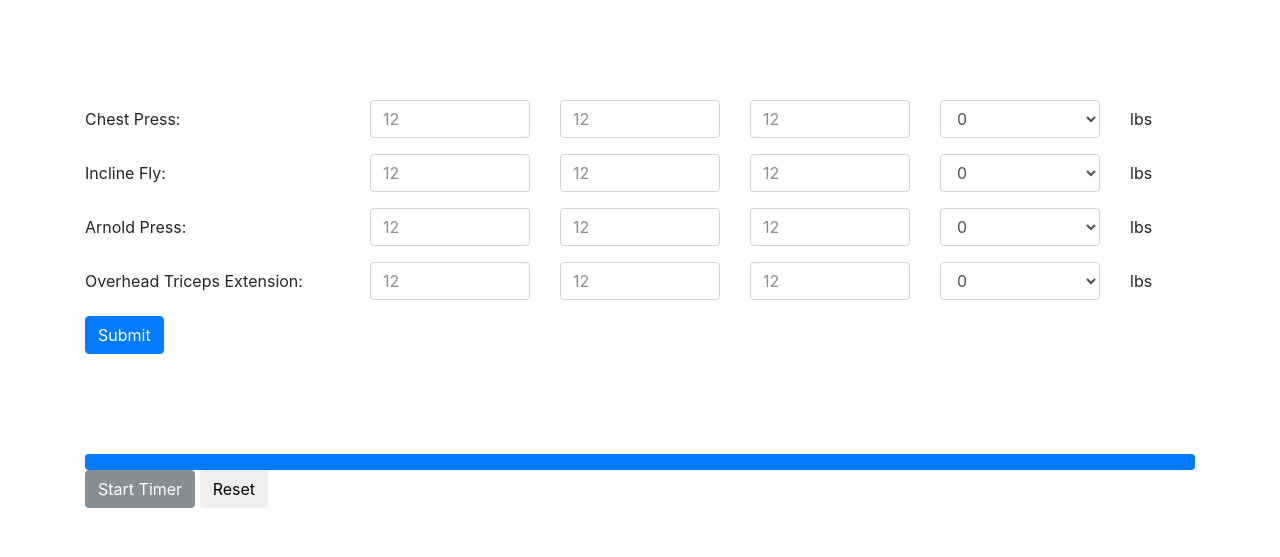
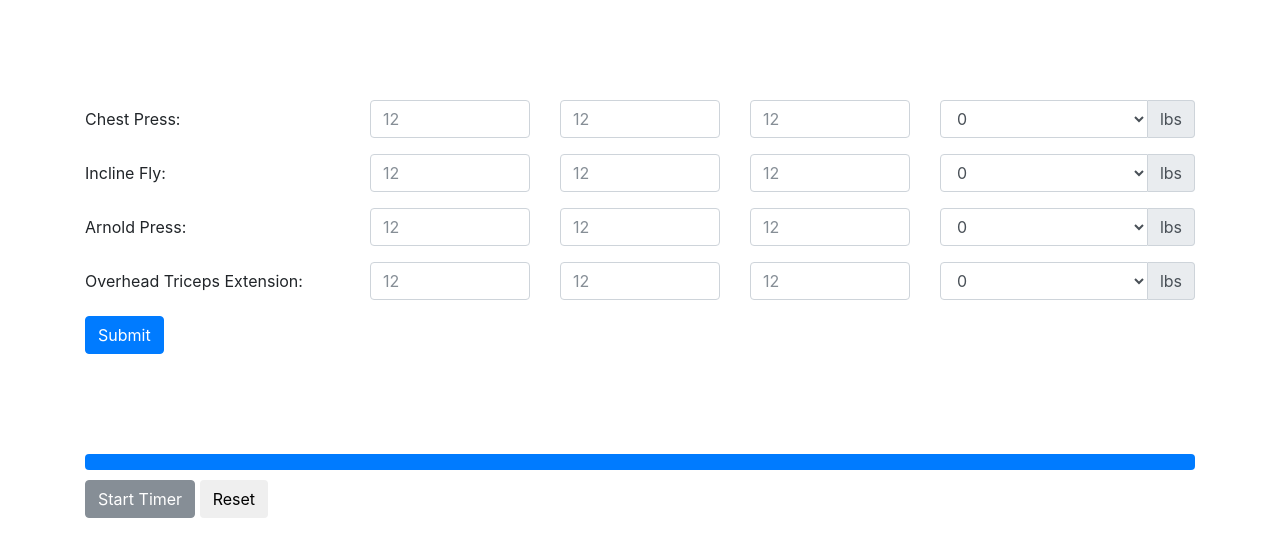
Before and after one commit to brubsby/dumbbellppl, a Flask app: page / in a window 1280 px wide. Shown: the top 557 px of the page. Run offline with Flask 2, Linux system fonts and the light colour scheme; data comes from the database, SQL or seed files in the repository; data that the repository does not hold is empty; some libraries are stand-ins or nearby versions.

Commit message:
Small front end improvements

```diff
--- a/templates/index.html
+++ b/templates/index.html
@@ -29,7 +29,8 @@
             <div class="col-sm-2">
                 <input type="number" class="form-control" id="{{ loop.index }}-3" name="lift{{   loop.index }}set3" placeholder="12">
             </div>
-            <div class="col-sm-2">
+            <div class="col-sm-3">
+                <div class="input-group">
                     {% if 'weight' in lift %}
                     <input type="number" class="form-control" readonly id="weight{{ loop.index }}" name="weight{{ loop.index }}" placeholder="Weight" value="{{ lift['weight'] }}">
                     {% else %}
@@ -39,8 +40,9 @@
                         {% endfor %}
                     </select>
                     {% endif %}
+                    <span class="input-group-addon">{{ unit }}</span>
                 </div>
-            <label for="weight{{ loop.index }}" class="col-sm-1 col-form-label">{{ unit }}</label>
+            </div>
         </div>
         {% endfor %}
     <button class="btn btn-primary" form="lift-reps">Submit</button>
@@ -52,6 +54,8 @@
             <span class="sr-only"></span>
         </div>
     </div>
+</div>
+<div class="container" style="margin-top: 10px;">
     <button class="btn btn-secondary" onclick="startTimer()">Start Timer</button>
     <button class="btn btn-tertiary" onclick="resetTimer()">Reset</button>
 </div>
```
Lines whose indentation alone changed are shown as unchanged.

= = = = =

TRY IT
Your answer should be a single number: the count of lines in the records that contain "button".

TASK OUTPUT
3